Republican bridges to nowhere
As a side note, you may recall that Alaska’s Sen. Stevens championed the inclusion of a $320 million earmark (allocating funds to a project without specifically naming it in legislation) to pay for construction of what became known as “the bridge to nowhere.” If completed, that bridge would have connected Alaska’s Gravina Island (population 50) to the mainland.
In 2008, Stevens was found guilty on seven counts of making false statements to investigators. (The conviction was later overturned, though it was too late for Stevens. Having already left the Senate, he was killed in a plane crash before he was exonerated.)
For his part, Sen. Lott went on to form a Washington lobbying group after resigning from Congress, telling the Washington Post in 2010 – the year of the great Tea Party uprising:
“We don’t need a lot of Jim DeMint [Tea Party supporter] disciples [in Congress]. As soon as they get here, we need to co-opt them.”
Back to Bill and the Blue Dress Caper
Getting back to Bill Clinton’s impeachment trial, the Senate quickly found him “not guilty.” The majority included a healthy assist from the Republicans, who actually rant the Senate at the time.
Voting not guilty along with 45 Democrats on the charges of perjury and obstruction of justice were:
- Sen. John H. Chafee (R-Rhode Island)
- Sen. Susan Collins (R-Maine)

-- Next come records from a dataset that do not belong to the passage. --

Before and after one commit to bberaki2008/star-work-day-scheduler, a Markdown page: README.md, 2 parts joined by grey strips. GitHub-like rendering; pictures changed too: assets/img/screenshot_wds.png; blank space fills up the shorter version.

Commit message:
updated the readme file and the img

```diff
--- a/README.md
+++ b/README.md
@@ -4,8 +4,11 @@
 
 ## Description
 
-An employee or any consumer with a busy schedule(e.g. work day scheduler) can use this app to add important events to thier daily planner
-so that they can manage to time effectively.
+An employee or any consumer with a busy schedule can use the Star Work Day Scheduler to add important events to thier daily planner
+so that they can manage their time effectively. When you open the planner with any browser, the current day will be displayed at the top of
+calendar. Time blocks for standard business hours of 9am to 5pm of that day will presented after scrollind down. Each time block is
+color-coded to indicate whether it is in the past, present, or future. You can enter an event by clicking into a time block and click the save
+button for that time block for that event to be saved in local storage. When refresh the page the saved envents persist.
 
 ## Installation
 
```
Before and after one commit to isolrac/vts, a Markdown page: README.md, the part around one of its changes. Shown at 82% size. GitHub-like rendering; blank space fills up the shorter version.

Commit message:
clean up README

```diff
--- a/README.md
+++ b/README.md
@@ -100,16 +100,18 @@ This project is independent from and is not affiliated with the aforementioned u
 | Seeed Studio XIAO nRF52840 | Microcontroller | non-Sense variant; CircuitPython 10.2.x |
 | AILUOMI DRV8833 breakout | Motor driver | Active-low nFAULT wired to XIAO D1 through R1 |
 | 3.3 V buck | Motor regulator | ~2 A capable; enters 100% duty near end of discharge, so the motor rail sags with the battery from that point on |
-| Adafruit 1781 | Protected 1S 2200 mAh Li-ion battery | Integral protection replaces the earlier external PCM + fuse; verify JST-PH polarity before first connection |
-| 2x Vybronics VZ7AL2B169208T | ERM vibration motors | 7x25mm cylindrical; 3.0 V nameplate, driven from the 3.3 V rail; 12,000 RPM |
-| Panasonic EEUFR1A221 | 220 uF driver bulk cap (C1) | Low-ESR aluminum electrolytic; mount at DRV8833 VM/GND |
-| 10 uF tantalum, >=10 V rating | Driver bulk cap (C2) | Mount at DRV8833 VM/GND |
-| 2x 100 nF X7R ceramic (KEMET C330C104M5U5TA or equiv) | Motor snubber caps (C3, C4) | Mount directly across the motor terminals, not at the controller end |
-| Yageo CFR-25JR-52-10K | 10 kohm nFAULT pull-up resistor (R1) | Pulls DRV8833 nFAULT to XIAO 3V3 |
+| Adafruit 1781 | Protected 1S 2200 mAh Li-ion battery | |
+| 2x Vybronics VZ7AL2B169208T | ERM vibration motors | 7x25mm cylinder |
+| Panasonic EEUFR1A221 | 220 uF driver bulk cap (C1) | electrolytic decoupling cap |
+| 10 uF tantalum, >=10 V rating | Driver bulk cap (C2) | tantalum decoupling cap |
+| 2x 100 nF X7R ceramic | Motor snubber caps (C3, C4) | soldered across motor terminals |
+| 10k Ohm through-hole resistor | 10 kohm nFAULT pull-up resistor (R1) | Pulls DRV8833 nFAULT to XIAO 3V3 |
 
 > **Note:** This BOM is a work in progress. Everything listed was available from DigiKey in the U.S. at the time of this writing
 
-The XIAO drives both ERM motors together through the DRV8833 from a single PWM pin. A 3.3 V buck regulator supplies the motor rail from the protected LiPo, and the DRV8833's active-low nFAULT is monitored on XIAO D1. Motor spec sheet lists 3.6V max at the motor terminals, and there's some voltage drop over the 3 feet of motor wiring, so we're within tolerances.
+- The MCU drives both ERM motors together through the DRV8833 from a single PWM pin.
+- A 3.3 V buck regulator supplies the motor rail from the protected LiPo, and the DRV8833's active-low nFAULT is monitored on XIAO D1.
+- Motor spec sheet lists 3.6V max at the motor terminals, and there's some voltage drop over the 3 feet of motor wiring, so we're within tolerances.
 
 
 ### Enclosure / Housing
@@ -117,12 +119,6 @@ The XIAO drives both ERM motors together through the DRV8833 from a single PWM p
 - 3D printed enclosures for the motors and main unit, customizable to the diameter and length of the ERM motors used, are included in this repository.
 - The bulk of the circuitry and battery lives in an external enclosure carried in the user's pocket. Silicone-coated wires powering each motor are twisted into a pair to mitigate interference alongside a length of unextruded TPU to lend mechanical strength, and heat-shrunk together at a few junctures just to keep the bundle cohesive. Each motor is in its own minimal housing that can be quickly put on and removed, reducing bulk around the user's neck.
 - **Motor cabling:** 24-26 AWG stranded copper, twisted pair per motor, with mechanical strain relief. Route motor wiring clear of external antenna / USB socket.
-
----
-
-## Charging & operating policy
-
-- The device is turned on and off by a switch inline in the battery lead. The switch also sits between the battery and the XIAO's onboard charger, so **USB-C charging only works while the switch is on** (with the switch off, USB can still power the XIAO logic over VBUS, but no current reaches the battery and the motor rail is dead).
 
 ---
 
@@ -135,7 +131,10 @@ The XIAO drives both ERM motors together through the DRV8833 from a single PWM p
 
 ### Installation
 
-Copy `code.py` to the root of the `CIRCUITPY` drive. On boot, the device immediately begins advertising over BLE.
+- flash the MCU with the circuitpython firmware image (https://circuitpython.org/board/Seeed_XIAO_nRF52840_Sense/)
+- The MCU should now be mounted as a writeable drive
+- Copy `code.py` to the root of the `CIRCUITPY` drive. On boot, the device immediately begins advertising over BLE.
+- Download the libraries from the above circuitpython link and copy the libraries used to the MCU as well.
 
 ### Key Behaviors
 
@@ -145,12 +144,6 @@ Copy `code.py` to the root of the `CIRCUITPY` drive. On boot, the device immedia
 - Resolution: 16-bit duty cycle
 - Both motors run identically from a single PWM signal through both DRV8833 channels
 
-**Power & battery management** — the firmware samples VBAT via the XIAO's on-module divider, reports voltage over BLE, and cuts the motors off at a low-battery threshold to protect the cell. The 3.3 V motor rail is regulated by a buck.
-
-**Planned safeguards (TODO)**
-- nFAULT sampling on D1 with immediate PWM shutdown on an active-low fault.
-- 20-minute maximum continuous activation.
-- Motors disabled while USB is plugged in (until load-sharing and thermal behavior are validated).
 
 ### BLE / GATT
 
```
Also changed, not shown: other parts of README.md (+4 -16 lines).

- Sen. James M. Jeffords (R-Vermont)
- Sen. Olympia J. Snow (R-Maine)
- Sen. Arlen Specter (R-Pennsylvania)
Voting not guilty with Democrats on the single charge of perjury:
- Sen. Slade Gorton (R-Washington)
- Sen. Richard C. Shelby (R-Alabama)
- Sen. Ted Stevens (R-Alaska)
- Sen. Fred Thompson (R-Tennessee)
- Sen. John Warner (R-Virginia)
Like pork in Washington, Clintons still untouchable in Hollywood
It’s understandable why both the History Channel and Hollywood itself would pass on making a docudrama based on Bill Clinton’s impeachment trial. After all, a compelling, true-life drama requires conflict in order to hold the audience’s interest.
Less compelling, though, is how Republicans and Democrats worked so well together – “in the spirit of bipartisanship” – to push aside a bothersome impeachment trial they saw as an obstacle to their pre-arranged onslaught of pork-barrel spending.
And today, people still wonder why our national debt stands at $21.1 trillion.
Oh, by the way, the former GOP House Chief Investigative Council David Schipper has one more tidbit to add on the subject.
“A great deal of evidentiary material remains under seal or in the executive protection of the House Judiciary Committee.”
It seems Republican leaders continue to conceal evidence of Bill Clinton’s one-man war on women.
Top images: Composite photos of television set with White House photo of
President Bill Clinton and White House intern Monica Lewinsky.